A couple of weeks ago, I was sick with the April flu, lying in bed in a New York apartment, and trying to distract myself by watching one of the film adaptations of "Nicholas Nickleby". I found myself repeatedly moved to tears, especially when anything good or kind happened. Okay, part of this was that I felt a little vulnerable, and may have over identified with poor tubercular Smike. But another part, I'm convinced, was the excitement generated by pure moral language, which you don't encounter so much in modern culture.
In Dickens, bad people are bad. The very badness of them necessitates the good behavior of other characters, and makes it incredibly precious.
But whom do you encounter in modern pop culture? Tony Soprano, Walter White, Dexter, Al Swearengen - these are remorseless killers, but they are also people with whom we are invited to identify. Do we understand pure villainy anymore?
On this show, we talk to scholars and big thinkers about what makes a villain, and if a villain needs a hero.
What do you think? Comment below, email Colin@wnpr.org, or tweet @wnprcolin.
- Chuck Klosterman is The Ethicist with The New York Times, and the author of I Wear the Black Hat: Grappling with Villains (Real and Imagined)
- Brett Martin is a correspondent for GQ, and the author of Difficult Men: Behind the Scenes of a Creative Revolution, From The Sopranos and The Wire to Mad Men and Breaking Bad

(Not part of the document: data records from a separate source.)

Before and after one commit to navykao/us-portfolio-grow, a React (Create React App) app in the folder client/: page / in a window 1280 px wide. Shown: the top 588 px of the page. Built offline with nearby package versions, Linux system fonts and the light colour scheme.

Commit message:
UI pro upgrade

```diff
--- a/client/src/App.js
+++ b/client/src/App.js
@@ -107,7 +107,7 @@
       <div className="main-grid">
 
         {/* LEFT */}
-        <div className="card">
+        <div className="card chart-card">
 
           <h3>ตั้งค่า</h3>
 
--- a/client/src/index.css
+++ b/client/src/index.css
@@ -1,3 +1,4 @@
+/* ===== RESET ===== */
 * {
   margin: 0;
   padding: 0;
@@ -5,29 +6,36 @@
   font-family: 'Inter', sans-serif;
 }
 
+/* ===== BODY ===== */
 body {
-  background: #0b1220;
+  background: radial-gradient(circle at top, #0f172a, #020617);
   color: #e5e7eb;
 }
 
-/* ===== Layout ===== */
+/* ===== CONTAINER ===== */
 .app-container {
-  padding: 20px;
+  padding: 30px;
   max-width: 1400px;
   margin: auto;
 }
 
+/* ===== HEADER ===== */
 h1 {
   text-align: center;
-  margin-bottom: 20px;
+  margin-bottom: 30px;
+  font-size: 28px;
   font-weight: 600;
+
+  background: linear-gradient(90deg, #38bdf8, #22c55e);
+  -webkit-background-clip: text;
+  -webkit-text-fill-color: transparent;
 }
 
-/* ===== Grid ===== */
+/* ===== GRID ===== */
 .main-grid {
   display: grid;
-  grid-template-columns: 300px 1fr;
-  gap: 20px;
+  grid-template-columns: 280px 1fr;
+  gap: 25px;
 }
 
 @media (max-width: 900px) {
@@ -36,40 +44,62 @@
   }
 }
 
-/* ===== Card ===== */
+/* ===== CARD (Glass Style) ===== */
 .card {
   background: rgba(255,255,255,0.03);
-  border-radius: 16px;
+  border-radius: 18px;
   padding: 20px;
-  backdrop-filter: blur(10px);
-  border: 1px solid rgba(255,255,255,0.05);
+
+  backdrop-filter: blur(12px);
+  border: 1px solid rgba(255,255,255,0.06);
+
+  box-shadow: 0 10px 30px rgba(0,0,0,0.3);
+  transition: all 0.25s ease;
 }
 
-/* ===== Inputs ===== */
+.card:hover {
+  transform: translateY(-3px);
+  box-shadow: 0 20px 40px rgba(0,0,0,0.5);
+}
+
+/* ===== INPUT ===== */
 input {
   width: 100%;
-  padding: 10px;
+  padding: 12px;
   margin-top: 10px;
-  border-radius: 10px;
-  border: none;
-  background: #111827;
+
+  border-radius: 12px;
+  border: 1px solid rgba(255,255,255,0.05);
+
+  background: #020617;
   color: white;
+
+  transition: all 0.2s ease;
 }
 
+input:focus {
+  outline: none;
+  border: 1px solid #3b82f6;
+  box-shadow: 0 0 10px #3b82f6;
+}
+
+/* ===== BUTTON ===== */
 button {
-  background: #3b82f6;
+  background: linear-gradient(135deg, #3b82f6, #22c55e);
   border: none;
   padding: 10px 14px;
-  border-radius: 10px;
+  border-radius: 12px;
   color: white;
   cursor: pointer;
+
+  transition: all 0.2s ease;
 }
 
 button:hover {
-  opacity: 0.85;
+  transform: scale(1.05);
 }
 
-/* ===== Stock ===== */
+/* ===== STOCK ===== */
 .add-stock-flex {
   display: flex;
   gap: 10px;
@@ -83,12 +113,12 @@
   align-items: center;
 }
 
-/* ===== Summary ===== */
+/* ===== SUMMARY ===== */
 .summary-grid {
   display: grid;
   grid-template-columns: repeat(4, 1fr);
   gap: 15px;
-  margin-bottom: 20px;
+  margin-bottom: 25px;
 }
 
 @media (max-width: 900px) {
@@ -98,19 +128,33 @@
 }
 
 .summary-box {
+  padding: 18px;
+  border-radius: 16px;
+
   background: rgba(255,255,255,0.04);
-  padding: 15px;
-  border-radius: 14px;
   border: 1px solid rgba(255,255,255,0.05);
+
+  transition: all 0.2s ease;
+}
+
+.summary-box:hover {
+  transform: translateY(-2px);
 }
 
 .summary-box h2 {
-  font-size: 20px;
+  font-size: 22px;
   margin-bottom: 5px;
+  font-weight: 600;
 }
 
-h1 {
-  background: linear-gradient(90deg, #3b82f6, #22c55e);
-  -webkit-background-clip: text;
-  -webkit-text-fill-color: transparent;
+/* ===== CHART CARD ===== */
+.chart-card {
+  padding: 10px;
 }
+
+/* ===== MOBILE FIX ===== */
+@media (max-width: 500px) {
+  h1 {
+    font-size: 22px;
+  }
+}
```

- Brian Francis Slattery is a writer and editor of public policy and international affairs